Times have changed. The major changes began when Echo Bay Mining Co. tried to reopen the AJ mine. They told the planning commission and the Assembly that the runoff would not harm Gold Creek. Our elected and appointed officials cheerfully provided the necessary permits.
One day my old dog and I walked down to Cope Park and saw dead fish belly-up in Gold Creek. The mining company claimed it didn't have a clue what happened. Documents uncovered later confirmed that an employee had released contaminants without a permit under a cloak of darkness to avoid detection. Fish all dead from oil, chemicals and assorted other gook.
In an event of deja vu, about a week ago Coeur Alaska spilled contaminants near the Kensington Mine. According to the Empire article that reported on the accident, this is Coeur's third spill since construction of the mine began in early July. That makes a rate of about one spill per month. This time it spilled hydraulic fluid from a core drill into Slate Creek Cove, the same place it spilled diesel oil in September. Looks like we have another fish-kill waiting to happen.
Juneau, wake up and smell the coffee. How many "small spills" does it take to damage the crucial ecosystem of Berners Bay? As with the AJ mine, promises made by the company may be expediently broken when the money runs out or when public spin simply cannot hold up to reality.
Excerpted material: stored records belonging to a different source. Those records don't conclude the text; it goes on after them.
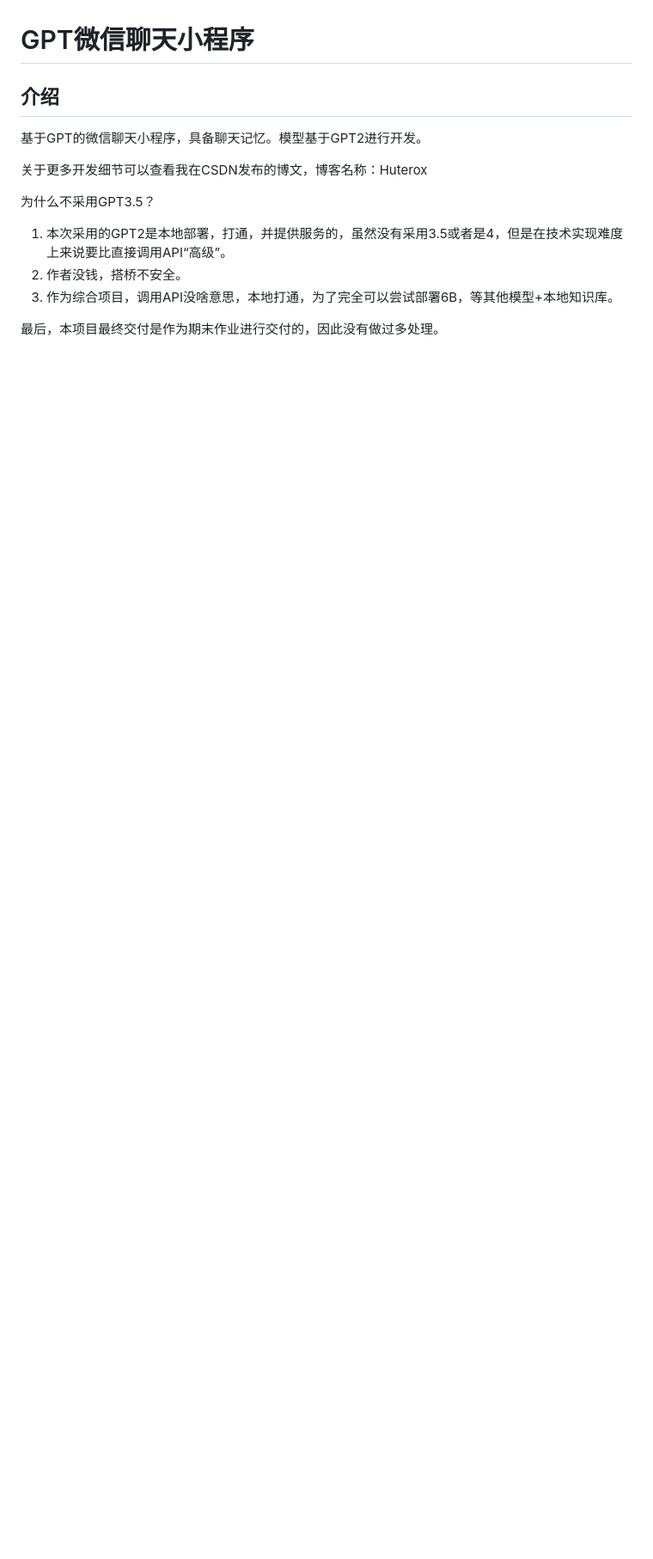
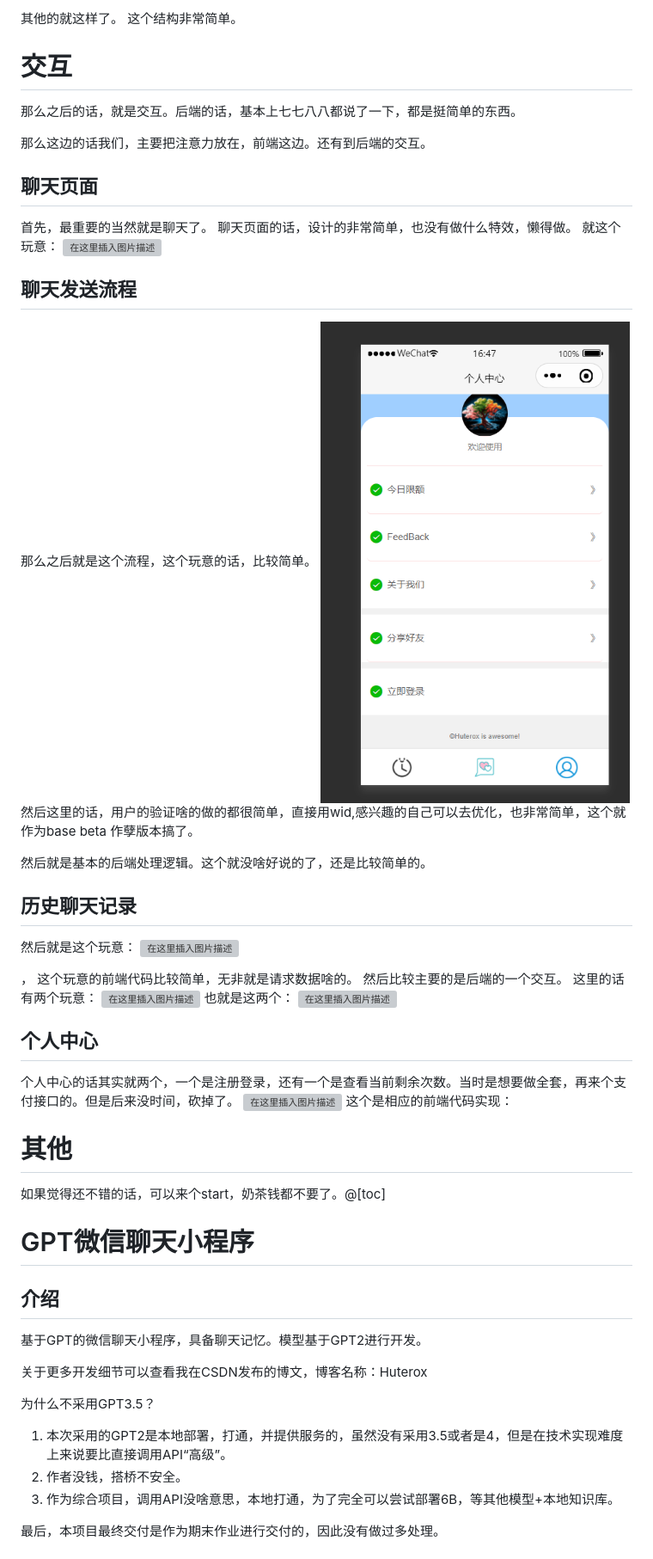
Before and after one commit to Huterox/gpt-wechat-chat-mini-program, a Markdown page: README.md, the part around the change printed below. Shown: that part at 86% size. Rendered like a GitHub page; pictures changed too: imgs/image.png (added); blank space fills up the shorter version; grey boxes are pictures that could not be loaded.

Commit message:
update README.md.
Signed-off-by: Huterox <3139541502@qq.com>

```diff
--- a/README.md
+++ b/README.md
@@ -2,3 +36,44 @@
+其他的就这样了。
+这个结构非常简单。
+
+# 交互
+那么之后的话，就是交互。后端的话，基本上七七八八都说了一下，都是挺简单的东西。
+
+那么这边的话我们，主要把注意力放在，前端这边。还有到后端的交互。
+
+## 聊天页面
+首先，最重要的当然就是聊天了。
+聊天页面的话，设计的非常简单，也没有做什么特效，懒得做。
+就这个玩意：
+![在这里插入图片描述](https://img-blog.csdnimg.cn/46f5638683284c66ae1dd3566fc567da.png)
+
+
+## 聊天发送流程
+那么之后就是这个流程，这个玩意的话，比较简单。
+![输入图片说明](imgs/image.png)
+然后这里的话，用户的验证啥的做的都很简单，直接用wid,感兴趣的自己可以去优化，也非常简单，这个就作为base beta 作孽版本搞了。
+
+然后就是基本的后端处理逻辑。这个就没啥好说的了，还是比较简单的。
+
+## 历史聊天记录
+然后就是这个玩意：
+![在这里插入图片描述](https://img-blog.csdnimg.cn/785146279d604d18b4e8f54248c4c959.png)
+
+
+，
+这个玩意的前端代码比较简单，无非就是请求数据啥的。
+然后比较主要的是后端的一个交互。
+这里的话有两个玩意：
+![在这里插入图片描述](https://img-blog.csdnimg.cn/d0271a95380040ce919ce49b57896a62.png)
+也就是这两个：
+![在这里插入图片描述](https://img-blog.csdnimg.cn/cb30cd0042b94bd09023620adc82734f.png)
+## 个人中心
+个人中心的话其实就两个，一个是注册登录，还有一个是查看当前剩余次数。当时是想要做全套，再来个支付接口的。但是后来没时间，砍掉了。
+![在这里插入图片描述](https://img-blog.csdnimg.cn/bf13d4ff3af0451fa1422f0f819b28b1.png)
+这个是相应的前端代码实现：
+
+# 其他
+如果觉得还不错的话，可以来个start，奶茶钱都不要了。@[toc]
 # GPT微信聊天小程序
 
 ## 介绍
```
Also changed, not shown: other parts of README.md (+35 -1 lines).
As did the Juneau residents of the 1970s, we must realize the irreparable damage possible from industrial operations carried out in a fragile natural environment. Judgments about environmental safety of siting mines must be based on reality and not wishful thinking of government and industry.